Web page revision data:
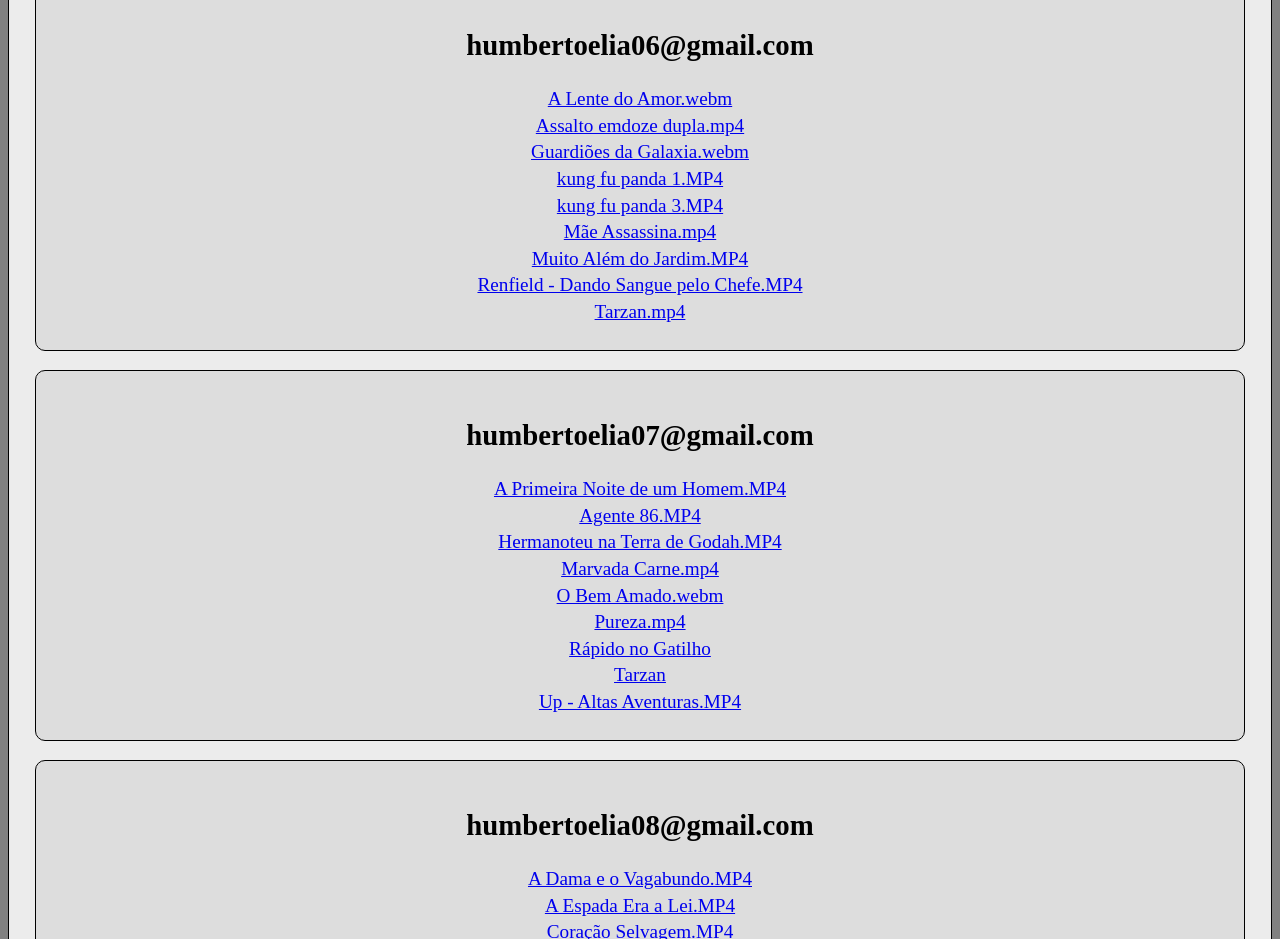
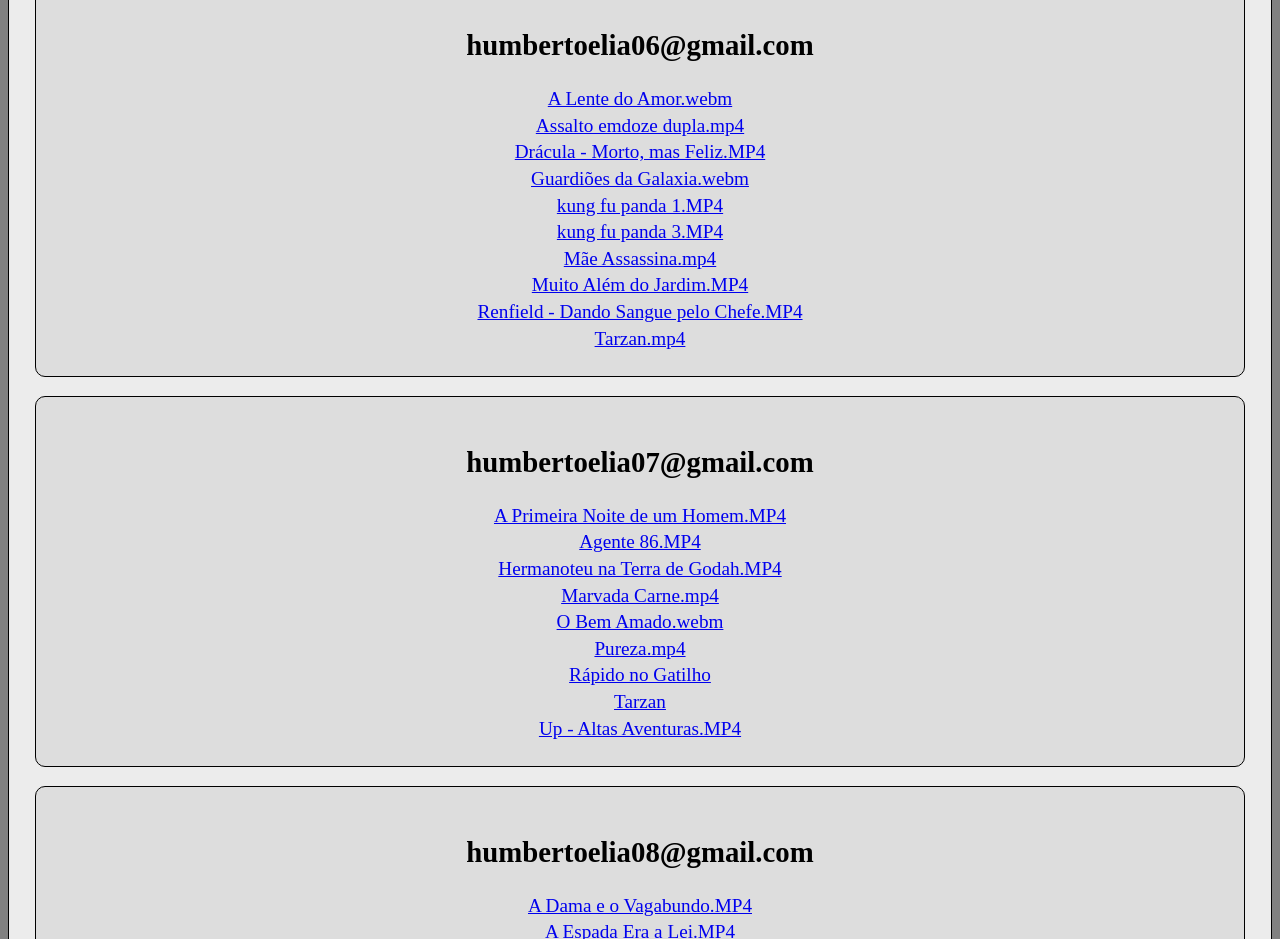
Before and after one commit to HumbertoEliaSoares01/filmes, a plain HTML site: page lista de filmes.html in a window 1280 px wide. Shown: the part 1480-2419 px from the top of the page. Drawn offline with Linux system fonts and the light colour scheme.

Commit message:
Update lista de filmes.html

```diff
--- a/lista de filmes.html
+++ b/lista de filmes.html
@@ -298,6 +298,13 @@
                 Assalto emdoze dupla.mp4
             </a>
         </li><!-- Assalto emdoze dupla.mp4 -->
+        <li>
+            <a
+                href="https://drive.google.com/file/d/1sepWJlGTkp_mMzjLO-brq863Urx6bQ9a/view?usp=sharing"
+                title="Google Drive humbertoelia06@gmail.com" target="_blank">
+                Drácula - Morto, mas Feliz.MP4
+            </a>
+        </li><!-- Drácula - Morto, mas Feliz.MP4 -->
         <li>
             <a
                 href="https://drive.google.com/file/d/1Lr4P7Z-IlqySJ99ufMgmKrGEt6ouIxJJ/view?usp=sharing"
```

**Directions:**
The output is the data above, repeated exactly, with pictures omitted.

**Result of the exercise:**
Before and after one commit to HumbertoEliaSoares01/filmes, a plain HTML site: page lista de filmes.html in a window 1280 px wide. Shown: the part 1480-2419 px from the top of the page. Drawn offline with Linux system fonts and the light colour scheme.

Commit message:
Update lista de filmes.html

```diff
--- a/lista de filmes.html
+++ b/lista de filmes.html
@@ -298,6 +298,13 @@
                 Assalto emdoze dupla.mp4
             </a>
         </li><!-- Assalto emdoze dupla.mp4 -->
+        <li>
+            <a
+                href="https://drive.google.com/file/d/1sepWJlGTkp_mMzjLO-brq863Urx6bQ9a/view?usp=sharing"
+                title="Google Drive humbertoelia06@gmail.com" target="_blank">
+                Drácula - Morto, mas Feliz.MP4
+            </a>
+        </li><!-- Drácula - Morto, mas Feliz.MP4 -->
         <li>
             <a
                 href="https://drive.google.com/file/d/1Lr4P7Z-IlqySJ99ufMgmKrGEt6ouIxJJ/view?usp=sharing"
```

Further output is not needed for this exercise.